OPINION

Remember when the airport was at the golf course?

Wes Franklin
Guest Columnist

Many folks probably remember when the Neosho airport was located next to the Neosho golf course. Other folks may not be aware that it was ever there. Or that it was somewhere else even before then. 

Initially, a temporary airport was located near McElhany, which was where what is now Highway AA comes in to what is now Highway 59, formerly U.S. Highway 71.  

The airport was on the east side of then-Highway 71, on the other side of the railroad tracks. 

That was in 1929, when the Young Men’s Civic Club and the Neosho Ad Club took out a lease on a tract of land for that purpose. 

Shortly thereafter they held an air circus and charged admission, raising $1,300 for the relocation of the airport to a more permanent site. 

The Civic Club and Ad Club then joined with the Neosho American Legion post and designated two members from each organization to serve on a municipal airport board for the purpose of selecting a site for a permanent airport and taking charge of money raised toward that end. 

The board brought in a government airport specialist from Washington, Marshall P. Hoppin.

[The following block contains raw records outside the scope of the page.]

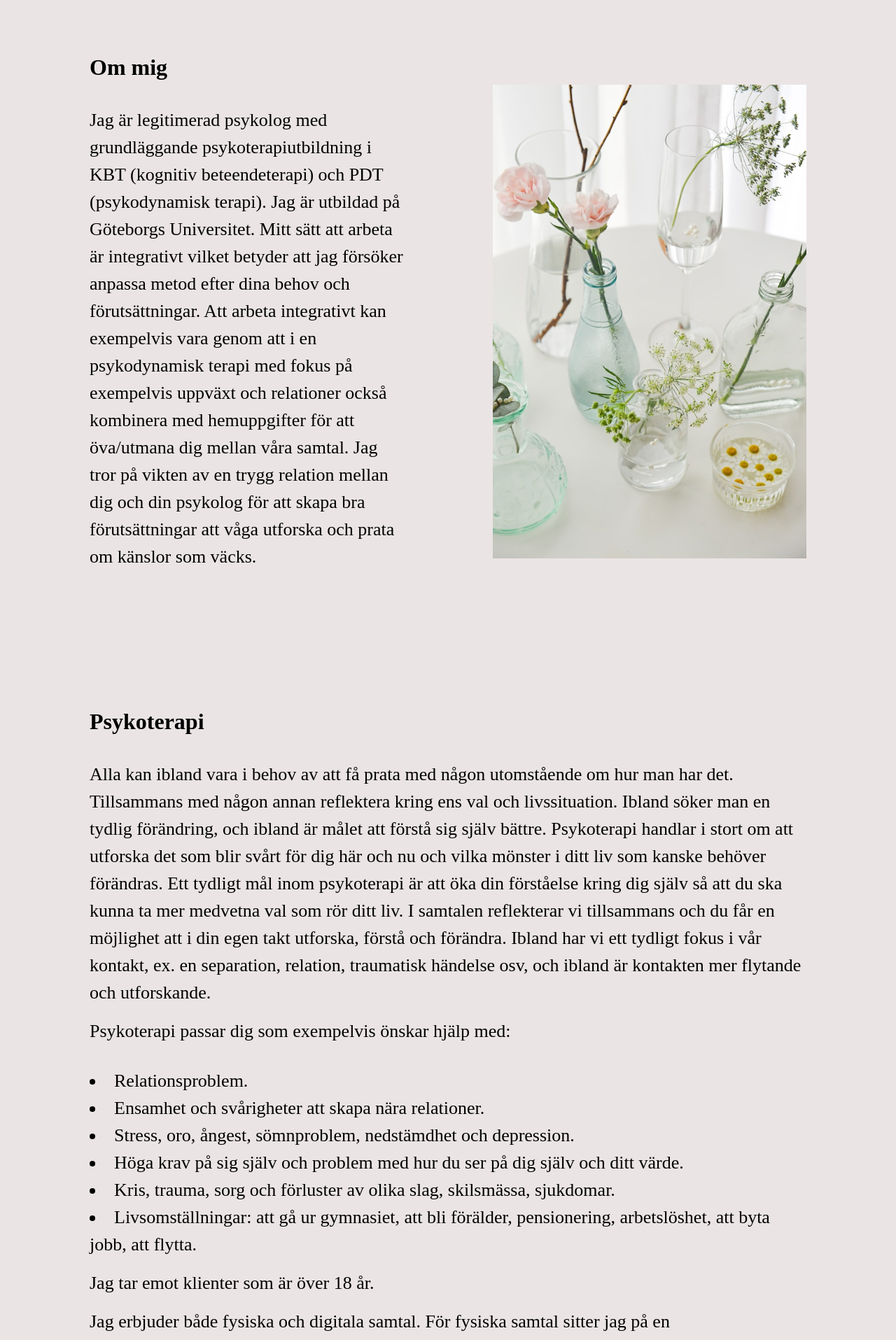
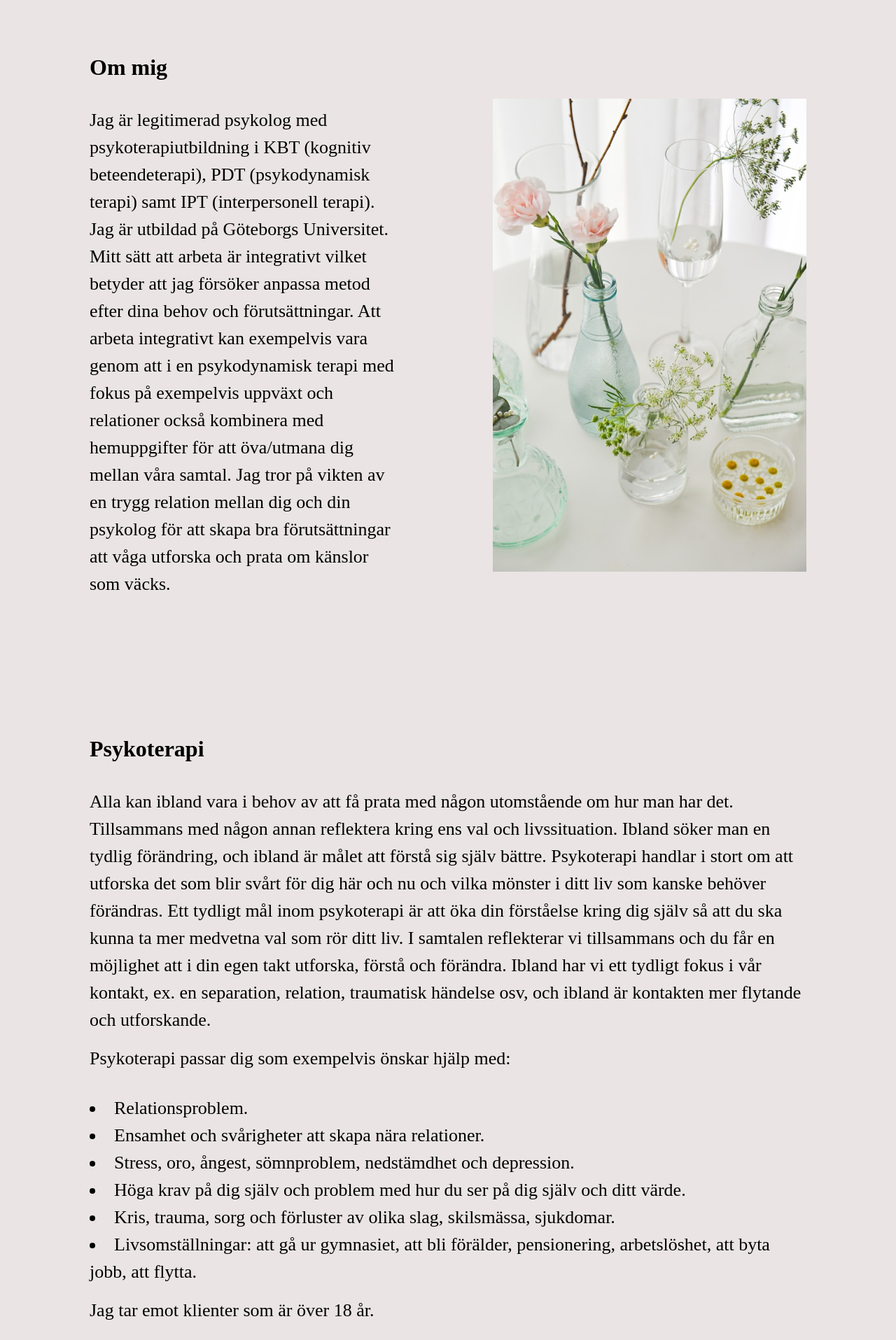
Before and after one commit to Vulcan93/NathalieKorhonen, a React (Vite) app: page / in a window 1280 px wide. Shown: the part 1449-3364 px from the top of the page at 70% size. Built offline with nearby package versions, Linux system fonts and the light colour scheme.

Commit message:
Minor text changes

```diff
--- a/src/pages/Psykoterapi.tsx
+++ b/src/pages/Psykoterapi.tsx
@@ -24,9 +24,9 @@ const Psykoterapi = () => {
         <div>
           <h2>Om mig</h2>
           <p className="md:text-[18px] lg:text-[22px] xl:text-[26px] xxl:text-[30px] lg:pt-[0rem]">
-            Jag är legitimerad psykolog med grundläggande psykoterapiutbildning
-            i KBT (kognitiv beteendeterapi) och PDT (psykodynamisk terapi). Jag
-            är utbildad på Göteborgs Universitet. Mitt sätt att arbeta är
+            Jag är legitimerad psykolog med psykoterapiutbildning i KBT (kognitiv beteendeterapi),
+            PDT (psykodynamisk terapi) samt IPT (interpersonell terapi).
+            Jag är utbildad på Göteborgs Universitet. Mitt sätt att arbeta är
             integrativt vilket betyder att jag försöker anpassa metod efter dina
             behov och förutsättningar. Att arbeta integrativt kan exempelvis
             vara genom att i en psykodynamisk terapi med fokus på exempelvis
@@ -34,7 +34,7 @@ const Psykoterapi = () => {
             öva/utmana dig mellan våra samtal. Jag tror på vikten av en trygg
             relation mellan dig och din psykolog för att skapa bra
             förutsättningar att våga utforska och prata om känslor som väcks.
-          </p>
+            </p>
         </div>
         <img
           className="w-[20rem] lg:w-[20rem] xl:w-[24rem] xl:w-[30rem] mt-[2rem]"
@@ -77,7 +77,7 @@ const Psykoterapi = () => {
               Stress, oro, ångest, sömnproblem, nedstämdhet och depression.
             </li>
             <li>
-              Höga krav på sig själv och problem med hur du ser på dig själv och
+              Höga krav på dig själv och problem med hur du ser på dig själv och
               ditt värde.
             </li>
             <li>
```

Among his site recommendations for the new airport was next to the Neosho Golf Club, which at that time was a nine-hole course. 

In September 1930 a two year lease was taken out for the adjoining 100 acres (some later sources say 80 acres) west of the golf course, which was owned by the Golf Club, or rather by its holding corporation, Silver Springs Realty Company. 

The land was cleared and a dirt runway built. A sign reading “Neosho”, 100 feet long by 20 feet wide, built of rock and painted white so as to be seen from the air, was to be constructed, and I assume was, though I don’t know that for sure. 

The new airport was in business by at least May of 1931, and probably sooner. I just haven’t found an exact date in the newspaper archives. In December 1933 the City of Neosho took out a five year lease on the property in order to secure government grants for improvements to the site, including additional unpaved runways. 

I’ve seen it written that the old airport was unlighted, but newspaper articles from the fall of 1934 say otherwise. I doubt it was the kind of airport lighting that we think of today, though. There was a beacon light, however. 

There the airport remained for the next three and a half decades. But time and progress marched on and it was eventually decided that the site was no longer adequate, mostly due to space limitations. 

In 1964, the city was allocated 564 acres of Fort Crowder property fronting then-Highway 71 to build a new airport. 

The property already included several buildings, with utilities, which were initially used as administration buildings, and hangers.

On August 27, 1964 Neosho voters approved a $147,000 revenue bond issue that, with a matching $134,000 grant from the Federal Aviation Authority, along with a $10,000 State grant, was used to construct the runway and taxiways, and install lighting. 

The new Neosho airport was completed in February 1966. In 1999 it was named the Neosho Hugh Robinson Memorial Airport, in honor of Neosho-born aviator Hugh Robinson, whom I’ve written about before. 

In 2007 a new 3,600 square foot terminal was built, along with some new hangers. 

I don’t know what the future holds for the Neosho airport, but I hope it’s bright.